The standard browser method for uploading files is an <input> tag with type="file". A friendlier method is to allow the user to drag files onto the page from their desktop. Here's how.

The Basics

HTML has long provided an input tag to handle file uploads. It's solid, it's well understood and well supported by server software. It's also a bit ugly, and can sometimes be difficult for users to use if the file selector windo they're presnted with doesn't point to where the files are, and it's not always obvious where files on the desktop are if you're looking for them in the file system.

Enter Drag'n'Drop - just find your files on the desktop and drag them into the web page. Easy and intuitive.

Drag events

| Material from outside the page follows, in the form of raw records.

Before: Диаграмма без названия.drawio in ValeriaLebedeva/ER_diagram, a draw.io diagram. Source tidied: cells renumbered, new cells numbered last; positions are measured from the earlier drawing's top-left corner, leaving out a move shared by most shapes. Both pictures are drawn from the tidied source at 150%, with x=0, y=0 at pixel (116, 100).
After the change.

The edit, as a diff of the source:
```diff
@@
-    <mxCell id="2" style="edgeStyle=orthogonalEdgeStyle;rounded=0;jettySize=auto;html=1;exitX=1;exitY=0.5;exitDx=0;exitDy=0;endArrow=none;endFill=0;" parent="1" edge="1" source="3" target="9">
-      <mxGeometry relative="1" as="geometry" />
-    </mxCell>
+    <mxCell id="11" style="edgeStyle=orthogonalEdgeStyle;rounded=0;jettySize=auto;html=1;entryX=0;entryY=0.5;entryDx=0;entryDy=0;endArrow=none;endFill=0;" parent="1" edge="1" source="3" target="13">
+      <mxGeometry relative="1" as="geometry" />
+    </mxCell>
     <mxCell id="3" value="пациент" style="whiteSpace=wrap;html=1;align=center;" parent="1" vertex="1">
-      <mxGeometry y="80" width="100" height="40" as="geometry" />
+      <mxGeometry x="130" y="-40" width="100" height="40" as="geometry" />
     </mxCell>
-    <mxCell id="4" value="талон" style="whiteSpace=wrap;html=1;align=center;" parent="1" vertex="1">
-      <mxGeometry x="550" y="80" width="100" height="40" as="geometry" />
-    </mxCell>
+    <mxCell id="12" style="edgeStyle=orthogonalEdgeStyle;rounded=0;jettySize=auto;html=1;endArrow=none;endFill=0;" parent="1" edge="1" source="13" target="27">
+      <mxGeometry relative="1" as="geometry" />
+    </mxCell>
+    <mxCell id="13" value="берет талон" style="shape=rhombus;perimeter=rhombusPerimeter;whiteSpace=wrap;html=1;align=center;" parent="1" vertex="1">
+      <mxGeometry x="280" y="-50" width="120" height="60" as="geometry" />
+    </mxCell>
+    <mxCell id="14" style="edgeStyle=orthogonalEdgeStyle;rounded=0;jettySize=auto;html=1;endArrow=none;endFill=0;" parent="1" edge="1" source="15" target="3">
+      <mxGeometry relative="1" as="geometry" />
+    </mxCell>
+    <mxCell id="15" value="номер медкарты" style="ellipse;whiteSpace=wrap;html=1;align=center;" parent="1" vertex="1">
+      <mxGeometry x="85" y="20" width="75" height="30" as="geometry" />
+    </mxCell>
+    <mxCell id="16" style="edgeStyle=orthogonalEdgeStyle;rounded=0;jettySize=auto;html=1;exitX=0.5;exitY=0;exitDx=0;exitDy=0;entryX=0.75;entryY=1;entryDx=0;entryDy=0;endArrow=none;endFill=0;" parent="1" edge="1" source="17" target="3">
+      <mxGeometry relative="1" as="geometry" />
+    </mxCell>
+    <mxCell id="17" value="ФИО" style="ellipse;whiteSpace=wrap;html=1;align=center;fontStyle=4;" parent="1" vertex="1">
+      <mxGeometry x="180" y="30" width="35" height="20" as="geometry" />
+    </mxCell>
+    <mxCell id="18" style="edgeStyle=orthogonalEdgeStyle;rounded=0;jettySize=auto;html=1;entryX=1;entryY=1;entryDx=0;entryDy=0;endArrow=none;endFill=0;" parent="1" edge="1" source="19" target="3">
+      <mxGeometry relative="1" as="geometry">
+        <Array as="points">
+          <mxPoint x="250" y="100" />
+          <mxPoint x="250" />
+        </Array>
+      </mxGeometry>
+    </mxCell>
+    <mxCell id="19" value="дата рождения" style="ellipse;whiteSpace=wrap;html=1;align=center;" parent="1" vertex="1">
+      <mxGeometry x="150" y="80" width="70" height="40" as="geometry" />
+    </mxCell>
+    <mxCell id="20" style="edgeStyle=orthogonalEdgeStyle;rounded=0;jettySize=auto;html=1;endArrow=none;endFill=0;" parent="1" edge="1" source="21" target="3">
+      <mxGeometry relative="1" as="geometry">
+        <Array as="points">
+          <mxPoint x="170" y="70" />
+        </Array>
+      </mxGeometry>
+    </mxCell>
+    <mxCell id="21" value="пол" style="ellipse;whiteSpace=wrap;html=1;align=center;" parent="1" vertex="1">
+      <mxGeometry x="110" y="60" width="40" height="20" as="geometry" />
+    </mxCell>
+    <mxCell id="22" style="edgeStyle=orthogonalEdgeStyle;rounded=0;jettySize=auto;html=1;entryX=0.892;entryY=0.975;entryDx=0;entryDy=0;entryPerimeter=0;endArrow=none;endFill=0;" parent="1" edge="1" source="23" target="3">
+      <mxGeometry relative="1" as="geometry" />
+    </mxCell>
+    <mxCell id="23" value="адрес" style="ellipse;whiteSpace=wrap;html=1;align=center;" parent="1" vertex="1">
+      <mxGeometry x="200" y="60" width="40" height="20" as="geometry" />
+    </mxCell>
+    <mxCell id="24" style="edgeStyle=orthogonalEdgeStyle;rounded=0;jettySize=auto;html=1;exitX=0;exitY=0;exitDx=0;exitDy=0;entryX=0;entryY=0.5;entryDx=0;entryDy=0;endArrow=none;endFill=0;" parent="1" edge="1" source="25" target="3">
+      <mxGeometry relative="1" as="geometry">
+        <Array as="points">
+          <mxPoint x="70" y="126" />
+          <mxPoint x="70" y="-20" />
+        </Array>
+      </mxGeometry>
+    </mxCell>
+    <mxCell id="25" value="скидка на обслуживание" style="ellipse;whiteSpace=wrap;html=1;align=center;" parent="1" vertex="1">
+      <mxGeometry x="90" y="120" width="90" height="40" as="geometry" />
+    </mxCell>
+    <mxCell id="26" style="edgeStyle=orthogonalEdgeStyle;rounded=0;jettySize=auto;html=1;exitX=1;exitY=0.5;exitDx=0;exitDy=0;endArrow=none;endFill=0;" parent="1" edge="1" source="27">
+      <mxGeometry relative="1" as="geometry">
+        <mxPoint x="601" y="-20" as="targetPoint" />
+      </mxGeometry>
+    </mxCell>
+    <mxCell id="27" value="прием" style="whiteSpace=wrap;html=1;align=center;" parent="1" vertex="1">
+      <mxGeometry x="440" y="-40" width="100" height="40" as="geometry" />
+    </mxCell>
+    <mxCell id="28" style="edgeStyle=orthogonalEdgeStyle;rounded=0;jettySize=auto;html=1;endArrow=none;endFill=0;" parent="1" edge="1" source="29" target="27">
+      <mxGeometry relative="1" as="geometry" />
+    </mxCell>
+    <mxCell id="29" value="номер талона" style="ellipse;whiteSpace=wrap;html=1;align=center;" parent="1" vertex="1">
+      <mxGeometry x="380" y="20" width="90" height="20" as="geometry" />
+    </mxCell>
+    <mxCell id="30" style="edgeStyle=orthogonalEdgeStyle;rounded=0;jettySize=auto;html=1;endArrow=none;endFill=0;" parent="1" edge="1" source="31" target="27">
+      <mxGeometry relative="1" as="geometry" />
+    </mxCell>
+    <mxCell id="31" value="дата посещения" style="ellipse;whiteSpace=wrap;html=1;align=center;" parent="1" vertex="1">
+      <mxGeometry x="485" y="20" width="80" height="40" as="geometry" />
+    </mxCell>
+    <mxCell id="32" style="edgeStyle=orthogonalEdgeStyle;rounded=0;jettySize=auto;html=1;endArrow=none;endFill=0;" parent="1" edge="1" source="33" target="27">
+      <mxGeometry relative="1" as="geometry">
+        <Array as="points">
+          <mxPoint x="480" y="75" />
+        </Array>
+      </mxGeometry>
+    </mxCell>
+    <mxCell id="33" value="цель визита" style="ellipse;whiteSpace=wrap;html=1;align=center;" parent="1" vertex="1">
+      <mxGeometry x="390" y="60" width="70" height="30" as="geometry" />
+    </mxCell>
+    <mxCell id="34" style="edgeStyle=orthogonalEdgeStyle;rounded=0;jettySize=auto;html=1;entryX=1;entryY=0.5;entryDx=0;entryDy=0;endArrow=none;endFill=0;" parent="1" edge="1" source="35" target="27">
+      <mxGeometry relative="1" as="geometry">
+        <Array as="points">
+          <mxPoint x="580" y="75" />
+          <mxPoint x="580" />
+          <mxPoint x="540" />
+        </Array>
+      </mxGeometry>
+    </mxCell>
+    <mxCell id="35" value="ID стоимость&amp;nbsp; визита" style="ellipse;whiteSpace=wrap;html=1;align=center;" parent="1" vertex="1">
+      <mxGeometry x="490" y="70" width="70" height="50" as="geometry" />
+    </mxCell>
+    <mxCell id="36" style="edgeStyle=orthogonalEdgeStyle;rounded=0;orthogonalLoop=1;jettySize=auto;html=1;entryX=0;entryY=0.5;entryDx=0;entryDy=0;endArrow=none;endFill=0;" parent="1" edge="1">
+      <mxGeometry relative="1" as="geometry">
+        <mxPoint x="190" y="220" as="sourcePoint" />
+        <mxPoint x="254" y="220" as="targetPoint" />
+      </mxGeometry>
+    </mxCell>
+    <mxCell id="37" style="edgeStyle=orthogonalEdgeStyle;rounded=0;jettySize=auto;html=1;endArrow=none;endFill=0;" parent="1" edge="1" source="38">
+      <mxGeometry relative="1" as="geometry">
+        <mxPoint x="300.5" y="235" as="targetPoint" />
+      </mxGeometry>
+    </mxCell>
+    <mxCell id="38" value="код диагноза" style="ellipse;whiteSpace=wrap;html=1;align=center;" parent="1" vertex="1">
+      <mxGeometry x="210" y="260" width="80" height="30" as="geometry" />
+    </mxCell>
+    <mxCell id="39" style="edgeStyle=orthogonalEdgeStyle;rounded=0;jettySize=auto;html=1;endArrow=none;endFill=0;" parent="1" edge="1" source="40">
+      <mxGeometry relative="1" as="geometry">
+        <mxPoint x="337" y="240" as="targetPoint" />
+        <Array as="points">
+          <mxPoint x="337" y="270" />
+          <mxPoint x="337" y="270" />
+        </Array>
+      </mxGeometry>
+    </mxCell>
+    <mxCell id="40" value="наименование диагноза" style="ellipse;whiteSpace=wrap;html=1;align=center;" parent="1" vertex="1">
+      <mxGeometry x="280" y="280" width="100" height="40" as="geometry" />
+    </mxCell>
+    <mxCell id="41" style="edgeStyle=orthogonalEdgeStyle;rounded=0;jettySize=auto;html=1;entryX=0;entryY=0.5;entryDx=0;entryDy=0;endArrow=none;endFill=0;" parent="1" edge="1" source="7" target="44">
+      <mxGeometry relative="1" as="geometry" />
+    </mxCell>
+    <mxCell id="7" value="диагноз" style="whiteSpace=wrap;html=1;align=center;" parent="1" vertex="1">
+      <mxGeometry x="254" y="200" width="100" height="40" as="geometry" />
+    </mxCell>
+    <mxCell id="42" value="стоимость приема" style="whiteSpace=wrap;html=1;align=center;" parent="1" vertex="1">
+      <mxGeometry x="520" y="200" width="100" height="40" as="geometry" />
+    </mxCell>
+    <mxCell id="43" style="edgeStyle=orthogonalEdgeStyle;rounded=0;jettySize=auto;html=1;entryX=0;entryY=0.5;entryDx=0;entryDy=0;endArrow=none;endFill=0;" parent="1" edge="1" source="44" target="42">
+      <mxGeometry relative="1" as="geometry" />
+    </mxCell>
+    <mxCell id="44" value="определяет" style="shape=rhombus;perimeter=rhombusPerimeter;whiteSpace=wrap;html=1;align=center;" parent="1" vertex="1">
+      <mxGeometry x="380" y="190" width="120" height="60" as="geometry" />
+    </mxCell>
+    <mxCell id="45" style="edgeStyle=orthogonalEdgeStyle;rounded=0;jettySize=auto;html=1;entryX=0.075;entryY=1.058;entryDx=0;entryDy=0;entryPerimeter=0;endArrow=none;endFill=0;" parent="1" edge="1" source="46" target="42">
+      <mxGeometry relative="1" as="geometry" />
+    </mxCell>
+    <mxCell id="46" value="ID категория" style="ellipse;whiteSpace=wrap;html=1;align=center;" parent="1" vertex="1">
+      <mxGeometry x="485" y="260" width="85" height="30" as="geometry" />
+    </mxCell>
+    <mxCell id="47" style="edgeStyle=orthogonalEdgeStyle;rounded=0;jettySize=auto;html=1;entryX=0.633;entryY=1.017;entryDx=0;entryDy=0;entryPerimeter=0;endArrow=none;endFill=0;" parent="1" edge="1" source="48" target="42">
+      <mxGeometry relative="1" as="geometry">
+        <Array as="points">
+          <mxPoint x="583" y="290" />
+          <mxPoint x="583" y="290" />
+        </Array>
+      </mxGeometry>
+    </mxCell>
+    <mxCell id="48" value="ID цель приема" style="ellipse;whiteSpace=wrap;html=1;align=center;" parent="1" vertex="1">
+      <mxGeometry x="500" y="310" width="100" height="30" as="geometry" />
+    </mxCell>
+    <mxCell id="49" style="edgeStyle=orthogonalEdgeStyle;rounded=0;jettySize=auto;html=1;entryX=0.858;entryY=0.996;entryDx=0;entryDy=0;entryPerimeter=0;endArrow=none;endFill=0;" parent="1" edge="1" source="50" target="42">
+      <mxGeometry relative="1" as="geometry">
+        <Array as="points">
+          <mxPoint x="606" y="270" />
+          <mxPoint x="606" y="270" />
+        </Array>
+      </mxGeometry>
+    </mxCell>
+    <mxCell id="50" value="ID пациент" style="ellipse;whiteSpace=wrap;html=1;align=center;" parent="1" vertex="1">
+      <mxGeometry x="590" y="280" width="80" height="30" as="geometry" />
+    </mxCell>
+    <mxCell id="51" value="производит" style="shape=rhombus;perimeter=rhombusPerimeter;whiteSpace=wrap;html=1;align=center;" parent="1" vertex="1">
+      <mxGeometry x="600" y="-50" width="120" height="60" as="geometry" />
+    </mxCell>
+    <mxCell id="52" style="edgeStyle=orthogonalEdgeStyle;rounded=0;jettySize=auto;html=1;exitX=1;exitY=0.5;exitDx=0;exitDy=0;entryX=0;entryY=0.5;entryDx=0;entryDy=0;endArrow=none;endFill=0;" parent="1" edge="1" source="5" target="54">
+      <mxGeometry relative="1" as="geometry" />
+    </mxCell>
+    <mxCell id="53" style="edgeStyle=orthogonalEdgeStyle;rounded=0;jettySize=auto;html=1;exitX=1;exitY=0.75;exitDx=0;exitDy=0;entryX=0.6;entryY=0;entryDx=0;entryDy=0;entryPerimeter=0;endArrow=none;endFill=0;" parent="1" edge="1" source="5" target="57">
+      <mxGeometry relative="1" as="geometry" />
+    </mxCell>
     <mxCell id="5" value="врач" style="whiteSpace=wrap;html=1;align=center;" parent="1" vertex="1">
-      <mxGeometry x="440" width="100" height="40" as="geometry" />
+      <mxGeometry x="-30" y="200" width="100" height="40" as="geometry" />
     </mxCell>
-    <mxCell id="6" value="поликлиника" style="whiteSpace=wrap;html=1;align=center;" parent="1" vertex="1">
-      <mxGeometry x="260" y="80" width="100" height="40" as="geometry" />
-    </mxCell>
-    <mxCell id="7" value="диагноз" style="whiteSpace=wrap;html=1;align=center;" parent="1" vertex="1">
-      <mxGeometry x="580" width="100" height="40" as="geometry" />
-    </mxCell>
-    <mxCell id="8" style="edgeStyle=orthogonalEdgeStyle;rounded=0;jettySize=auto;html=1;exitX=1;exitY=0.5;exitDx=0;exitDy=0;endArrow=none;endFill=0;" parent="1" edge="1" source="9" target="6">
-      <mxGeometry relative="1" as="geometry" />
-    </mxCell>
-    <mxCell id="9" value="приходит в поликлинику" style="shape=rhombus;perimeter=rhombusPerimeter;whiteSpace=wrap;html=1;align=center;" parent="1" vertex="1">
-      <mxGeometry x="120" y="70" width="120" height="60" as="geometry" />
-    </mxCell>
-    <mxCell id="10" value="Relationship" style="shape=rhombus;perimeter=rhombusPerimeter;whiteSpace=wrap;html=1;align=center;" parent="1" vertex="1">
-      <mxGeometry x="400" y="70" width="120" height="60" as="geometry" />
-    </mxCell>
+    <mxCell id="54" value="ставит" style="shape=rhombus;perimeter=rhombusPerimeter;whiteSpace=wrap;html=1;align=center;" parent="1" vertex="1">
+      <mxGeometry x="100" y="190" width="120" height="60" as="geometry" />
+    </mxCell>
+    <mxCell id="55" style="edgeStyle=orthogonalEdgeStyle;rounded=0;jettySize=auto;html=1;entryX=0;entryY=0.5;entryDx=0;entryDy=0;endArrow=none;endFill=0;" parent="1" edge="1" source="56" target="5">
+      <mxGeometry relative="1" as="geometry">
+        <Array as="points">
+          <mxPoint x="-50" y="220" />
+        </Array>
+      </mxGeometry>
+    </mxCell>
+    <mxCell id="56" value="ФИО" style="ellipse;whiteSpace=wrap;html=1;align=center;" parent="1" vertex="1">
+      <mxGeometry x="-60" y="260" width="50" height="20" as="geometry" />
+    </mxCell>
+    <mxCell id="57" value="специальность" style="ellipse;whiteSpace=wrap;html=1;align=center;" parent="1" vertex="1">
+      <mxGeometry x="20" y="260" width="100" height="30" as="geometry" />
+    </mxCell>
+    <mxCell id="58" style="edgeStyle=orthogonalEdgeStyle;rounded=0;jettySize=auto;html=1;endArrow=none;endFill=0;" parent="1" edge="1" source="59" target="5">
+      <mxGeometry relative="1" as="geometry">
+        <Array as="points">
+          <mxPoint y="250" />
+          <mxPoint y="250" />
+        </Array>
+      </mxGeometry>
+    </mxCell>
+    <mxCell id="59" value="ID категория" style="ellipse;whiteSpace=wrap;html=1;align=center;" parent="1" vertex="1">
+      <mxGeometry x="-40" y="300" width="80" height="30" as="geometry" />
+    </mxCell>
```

Browsers implement a number of drag-related events: drag, dragend, dragenter, dragleave, dragover, dragstart, dragdrop. Some of these are only relevant when handlig drag actions within a page. We'll be concerning ourselves with dragenter, dragleave, dragover and drop.

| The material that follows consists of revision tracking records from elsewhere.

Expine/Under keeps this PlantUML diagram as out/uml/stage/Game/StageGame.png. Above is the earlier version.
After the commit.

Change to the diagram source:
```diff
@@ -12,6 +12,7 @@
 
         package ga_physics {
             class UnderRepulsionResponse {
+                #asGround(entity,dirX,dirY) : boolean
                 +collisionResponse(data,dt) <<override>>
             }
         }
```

  • dragenter - fired when a dragged item is dragged into a drop target
  • dragover - fired whenever a dragged item is dragged within a drop target
  • dragleave - fired when a dragged item leaves a drop target
  • drop - fired when an item is dropped on a drop target

Of these, dragenter, dragover and dragleave are used for cosmetic purposes. The really interesting item is drop

Setting up the drop target

Nothing complex here - just some basic HTML and some CSS to make it pretty:
        #dropTarget {
            margin:100px auto;
            border:5px dashed grey;
            border-radius: 20px;
        #dropText {
            font-family: "Segoe UI",Arial,sans-serif;
            margin:0 auto;
        .highlight {

    <div id="dropTarget">
    <p id="dropText">Drop File Here</p>

Add the event handlers

Most elements on a page are not suitable as drop targets. Thus the default actions for dragenter and dragover are to prevent a drop on that element. To allow a drop on an element the event handlers must prevent the default action on those events. This is achieved either by

return false;

or by


The first three event handlers act to provide some visual confirmation that a dragged item is over the target. They do this by adding the highlight class to the target element. For dragenter and dragover we also call preventDefault() to allow the drop on this element.

          dropTarget.addEventListener('dragenter', (e)=>{

        dropTarget.addEventListener('dragover', (e)=>{
        dropTarget.addEventListener('dragleave', (e)=>{

The drop event handler is where the magic happens. The event object contains a list of the dropped files in the detail property. The handler creates a new FormData object and appends the files to it. Finally, the FormData object is posted to the server using fetch.

        dropTarget.addEventListener('drop', (e)=>{
            e.preventDefault(); // Stop the browser doing what it might normally do.
            let formData = new FormData();
            let fileList = e.dataTransfer.files;
            for (let i = 0; i < fileList.length; i++) {
                formData.append('files[]', fileList[i]);
                    body: formData
            ).then((resp)=> {
                if (resp.ok) {
                    alert("Files uploaded successfully");
                } else {
                    alert("Files uploaded successfully");

Handling the upload at the server

Posting the files as part of a FormData object delivers the files to the server exactly as if they'd been selected from an HTML form. The server can use its usual method to unpack the files. In the case of PHP this involves unpacking the $_FILES superglobal array.

Try it!

Drag some files on to the target below. The endpoint should return a list of files and filesizes that are displayed below.

Drop File Here

The download includes a single page demo including all the CHTML, CSS, and Javascript. Also included is a PHP endpoint for your server.

Get the code!

Questions or comments? Contact me!